Directions: No pictures should appear in the copy; otherwise retype the entries exactly.

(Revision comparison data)
- Opening Delimiter -

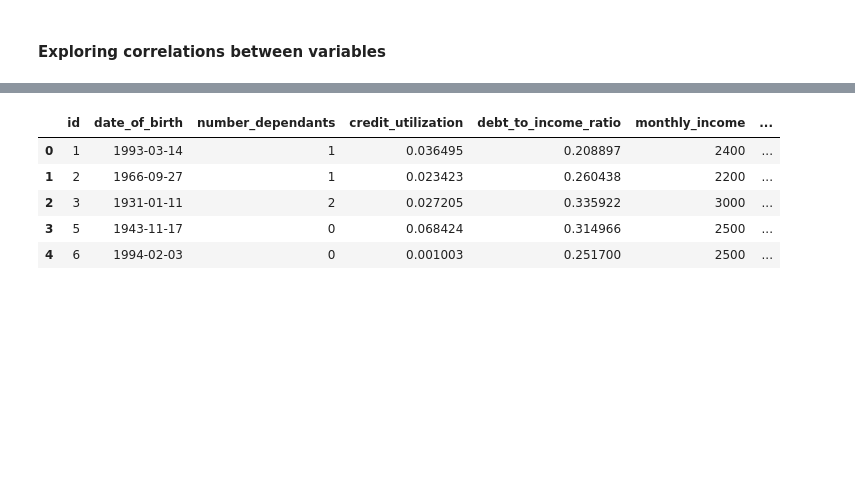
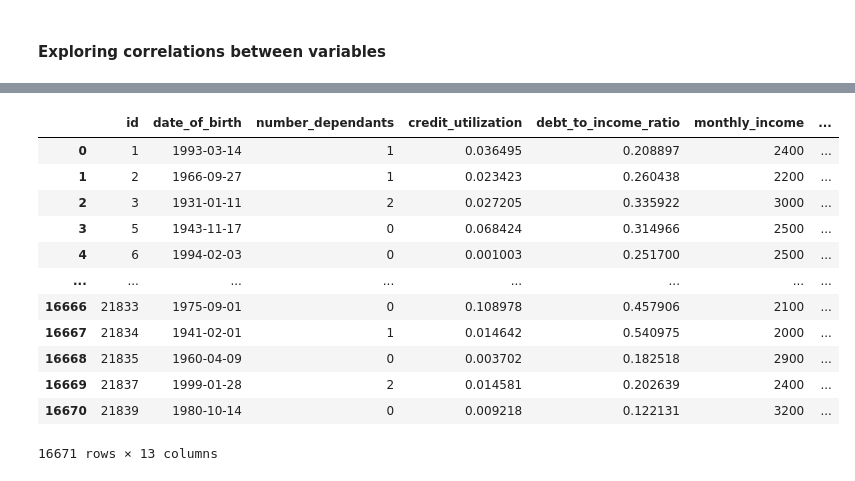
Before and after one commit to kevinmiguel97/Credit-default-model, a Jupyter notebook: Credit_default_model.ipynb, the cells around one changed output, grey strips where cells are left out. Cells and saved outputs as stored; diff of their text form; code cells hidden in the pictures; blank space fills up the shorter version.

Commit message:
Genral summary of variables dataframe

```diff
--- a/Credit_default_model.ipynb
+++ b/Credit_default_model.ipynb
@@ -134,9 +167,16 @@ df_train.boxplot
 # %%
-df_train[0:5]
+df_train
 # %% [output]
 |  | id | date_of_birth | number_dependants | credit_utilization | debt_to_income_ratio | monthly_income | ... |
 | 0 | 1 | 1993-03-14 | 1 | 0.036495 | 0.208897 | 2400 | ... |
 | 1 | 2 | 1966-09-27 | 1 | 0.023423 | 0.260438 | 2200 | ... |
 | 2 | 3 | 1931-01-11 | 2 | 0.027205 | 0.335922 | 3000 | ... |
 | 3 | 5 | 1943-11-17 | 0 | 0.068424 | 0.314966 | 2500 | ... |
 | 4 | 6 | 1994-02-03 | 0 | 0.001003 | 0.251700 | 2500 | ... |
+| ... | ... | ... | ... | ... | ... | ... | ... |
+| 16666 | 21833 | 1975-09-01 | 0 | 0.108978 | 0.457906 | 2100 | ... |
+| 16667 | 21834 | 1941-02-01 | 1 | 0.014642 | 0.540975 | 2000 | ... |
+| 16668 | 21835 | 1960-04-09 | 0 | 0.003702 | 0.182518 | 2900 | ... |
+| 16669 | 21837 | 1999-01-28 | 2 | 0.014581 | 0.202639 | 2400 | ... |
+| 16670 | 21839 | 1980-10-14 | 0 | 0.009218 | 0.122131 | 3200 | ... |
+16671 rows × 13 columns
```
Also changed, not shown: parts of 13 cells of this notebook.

- Closing Delimiter -

Task response:
Before and after one commit to kevinmiguel97/Credit-default-model, a Jupyter notebook: Credit_default_model.ipynb, the cells around one changed output, grey strips where cells are left out. Cells and saved outputs as stored; diff of their text form; code cells hidden in the pictures; blank space fills up the shorter version.

Commit message:
Genral summary of variables dataframe

```diff
--- a/Credit_default_model.ipynb
+++ b/Credit_default_model.ipynb
@@ -134,9 +167,16 @@ df_train.boxplot
 # %%
-df_train[0:5]
+df_train
 # %% [output]
 |  | id | date_of_birth | number_dependants | credit_utilization | debt_to_income_ratio | monthly_income | ... |
 | 0 | 1 | 1993-03-14 | 1 | 0.036495 | 0.208897 | 2400 | ... |
 | 1 | 2 | 1966-09-27 | 1 | 0.023423 | 0.260438 | 2200 | ... |
 | 2 | 3 | 1931-01-11 | 2 | 0.027205 | 0.335922 | 3000 | ... |
 | 3 | 5 | 1943-11-17 | 0 | 0.068424 | 0.314966 | 2500 | ... |
 | 4 | 6 | 1994-02-03 | 0 | 0.001003 | 0.251700 | 2500 | ... |
+| ... | ... | ... | ... | ... | ... | ... | ... |
+| 16666 | 21833 | 1975-09-01 | 0 | 0.108978 | 0.457906 | 2100 | ... |
+| 16667 | 21834 | 1941-02-01 | 1 | 0.014642 | 0.540975 | 2000 | ... |
+| 16668 | 21835 | 1960-04-09 | 0 | 0.003702 | 0.182518 | 2900 | ... |
+| 16669 | 21837 | 1999-01-28 | 2 | 0.014581 | 0.202639 | 2400 | ... |
+| 16670 | 21839 | 1980-10-14 | 0 | 0.009218 | 0.122131 | 3200 | ... |
+16671 rows × 13 columns
```
Also changed, not shown: parts of 13 cells of this notebook.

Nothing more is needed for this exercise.